Of all the virtues we can learn no trait is more useful, more essential for survival, and more likely to improve the quality of life than the ability to transform adversity into an enjoyable challenge. —Mihaly Csikszentmihalyi
Whenever I speak to kids about being a writer, one of them will invariably ask, “What do you like about writing?” Once, I shocked some poor kid by replying, “What makes you think I like it?” The fact is that I don’t like writing; I love writing. That makes it sound like I like it so much that I triple like it! That’s not what I mean. I mean that I love it the way I love my daughter—I love it even when it’s not behaving. I love it even when it’s frustrating. I love it unconditionally.
I explained to the students often, writing doesn’t seem like much fun. Eating ice cream is fun. Going to DisneyWorld is fun. “But writing,” I explained, “is a different kind of fun. Have you ever had a really hard math problem...one where you worked really hard on it and you figured it out? Or have you ever run really fast and really hard until you were out of breath? Writing is fun like those things are fun. It’s not easy fun. It’s hard fun.” The difficulty—the sense that mastery is always just at the edge of our ability—is what keeps it interesting.
When I tell myself that I only have to write for a short time, I find that I often want to write longer.
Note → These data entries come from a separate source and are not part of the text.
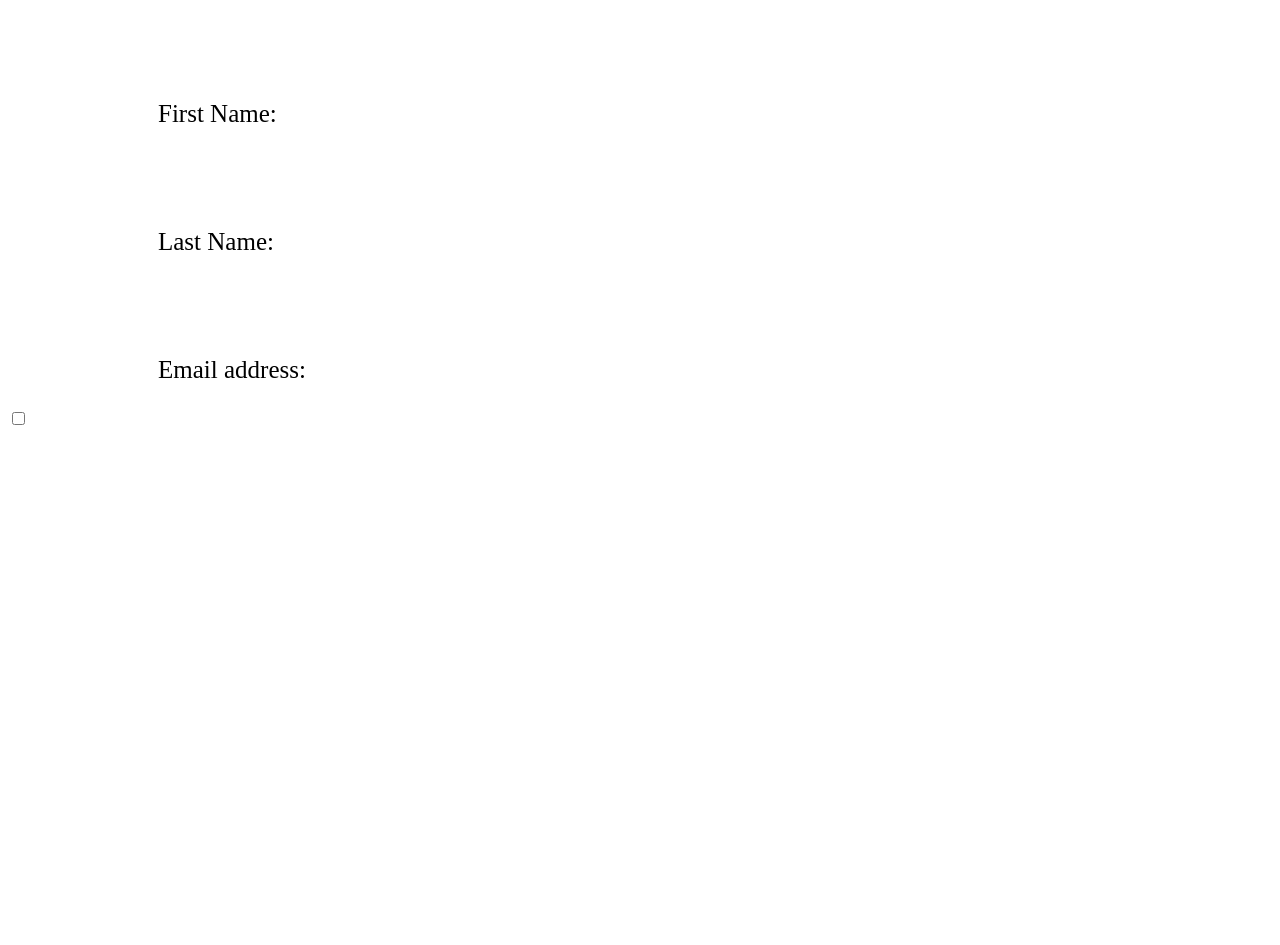
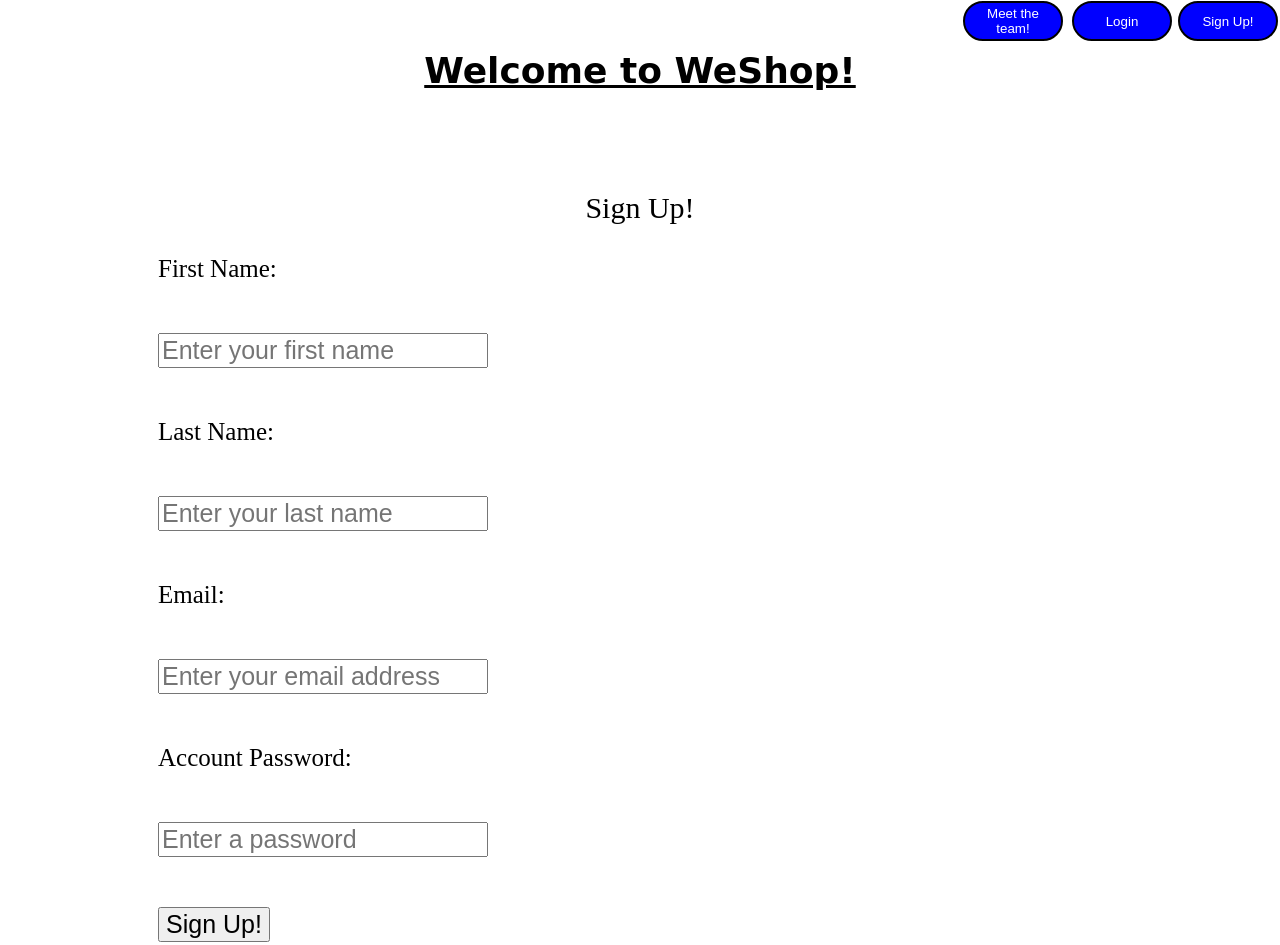
Before and after one commit to brianna-huang/CS411-group7, a plain HTML site: page prototype/signup.html in a window 1280 px wide. Before the commit the page ends 800 px from the top, so only its background shows below. Drawn offline with Linux system fonts and the light colour scheme.

Commit message:
connected login and signup pages to home page

```diff
--- a/prototype/login.css
+++ b/prototype/login.css
@@ -4,7 +4,7 @@
     text-align:center;
 }
 .username{
-    margin-top: 100px;
+    margin-top: 25px;
     font-size: 25px;
     margin-left:75px;
     margin-bottom:25px;
@@ -14,6 +14,64 @@
     margin-left:75px;
     margin-top:25px;
 }
-.login-box{
 
+.proj-title{
+    font-family: cursive;
+    color: black;
+    font-size: 36px;
+    font-weight: bold;
+    text-align: center;
+    margin-bottom: 5px;
+    margin-top: 50px;
+    text-decoration: underline;
 }
+.sign-up{
+    background-color:blue;
+    border-style: solid;
+    color: white;
+    height: 40px;
+    width: 100px;
+    margin: 8px;
+    border-radius: 20px;
+    margin-top: 1px;
+    margin-right: 2px;
+    position: absolute;
+    top: 0;
+    right: 0;
+}
+.log{
+    background-color:blue;
+    border-style: solid;
+    color: white;
+    height: 40px;
+    width: 100px;
+    border-radius: 20px;
+    margin-top: 1px;
+    margin-right: 108px;
+    position: absolute;
+    top: 0;
+    right: 0;
+}
+.team{
+    background-color:blue;
+    border-style: solid;
+    color: white;
+    height: 40px;
+    width: 100px;
+    margin: 8px;
+    border-radius: 20px;
+    margin-top: 1px;
+    margin-right: 217px;
+    position: absolute;
+    top: 0;
+    right: 0;
+}
+.log:hover{
+    text-decoration: underline;
+}
+.sign-up:hover {
+    text-decoration: underline;
+}
+.team:hover{
+    text-decoration: underline;
+}
--- a/prototype/signup.css
+++ b/prototype/signup.css
@@ -1,19 +1,86 @@
 .fname{
-    margin-top: 100px;
+    margin-top: 25px;
     font-size: 25px;
     margin-left:150px;
     margin-bottom:25px;
 
 }
 .lname{
-    margin-top: 100px;
+    margin-top: 25px;
     font-size: 25px;
     margin-left:150px;
     margin-bottom:25px;
 }
 .email{
-    margin-top: 100px;
+    margin-top: 25px;
     font-size: 25px;
     margin-left:150px;
     margin-bottom:25px;
 }
+
+.box{
+    margin-top:100px;
+    font-size:30px;
+    text-align:center;
+}
+
+.proj-title{
+    font-family: cursive;
+    color: black;
+    font-size: 36px;
+    font-weight: bold;
+    text-align: center;
+    margin-bottom: 5px;
+    margin-top: 50px;
+    text-decoration: underline;
+}
+.sign-up{
+    background-color:blue;
+    border-style: solid;
+    color: white;
+    height: 40px;
+    width: 100px;
+    margin: 8px;
+    border-radius: 20px;
+    margin-top: 1px;
+    margin-right: 2px;
+    position: absolute;
+    top: 0;
+    right: 0;
+}
+.log{
+    background-color:blue;
+    border-style: solid;
+    color: white;
+    height: 40px;
+    width: 100px;
+    border-radius: 20px;
+    margin-top: 1px;
+    margin-right: 108px;
+    position: absolute;
+    top: 0;
+    right: 0;
+}
+.team{
+    background-color:blue;
+    border-style: solid;
+    color: white;
+    height: 40px;
+    width: 100px;
+    margin: 8px;
+    border-radius: 20px;
+    margin-top: 1px;
+    margin-right: 217px;
+    position: absolute;
+    top: 0;
+    right: 0;
+}
+.log:hover{
+    text-decoration: underline;
+}
+.sign-up:hover {
+    text-decoration: underline;
+}
+.team:hover{
+    text-decoration: underline;
+}
--- a/prototype/signup.html
+++ b/prototype/signup.html
@@ -5,9 +5,31 @@
     <link rel="stylesheet" href="signup.css">
 </head>
 <body>
-    <p class="fname">First Name: </p>
-    <p class="lname">Last Name: </p>
-    <p class="email">Email address: </p>
-    <input type="checkbox">
+    <p class="proj-title"> Welcome to WeShop!</p>
+    <form>
+        <button formaction="http://127.0.0.1:5500/prototype/signup" class="sign-up">Sign Up!</button>
+    </form>
+    <form>
+        <button formaction="http://127.0.0.1:5500/prototype/login" class="log">Login</button>
+    </form>
+
+    <button class="team">Meet the team!</button>
+
+    <div class="login-box">
+        <p class="box">Sign Up!</p>
+        <p class="fname"> First Name: </p>
+        <form><input class="fname" name="fname" placeholder="Enter your first name"></input></form>
+
+        <p class="lname"> Last Name: </p>
+        <form><input class="lname" name="lname" placeholder="Enter your last name"></input></form>
+        <p class="lname"> Email: </p>
+        <form><input class="email" name="email" placeholder="Enter your email address"></input></form>
+
+        <p class="lname">Account Password: </p>
+        <form><input class="lname" name="password" placeholder="Enter a password"></input></form>
+
+        <button class = "lname">Sign Up!</button>
+    </div>
+
 </body>
 </html>
```
Also changed, not shown: prototype/index.html (+3 -4 lines), prototype/login.html (+15 -0 lines), prototype/templates/index.html (added, +34 -0 lines), 2 other files.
Easy fun, like eating ice cream, is easy to initiate. It can be trickier to get ourselves to start on hard fun. Then again, hard fun is what leads to flow, the state in which the mind is so fully engaged that we lose our sense of self and forget what time it is. This is why it can be helpful to trick ourselves into starting. When I tell myself that I only have to write for a short time, I find that I often want to write longer. Because, by the time I’ve written for a few minutes, I’ve finally become interested in something. And nothing can stop a mind once it’s gotten curious.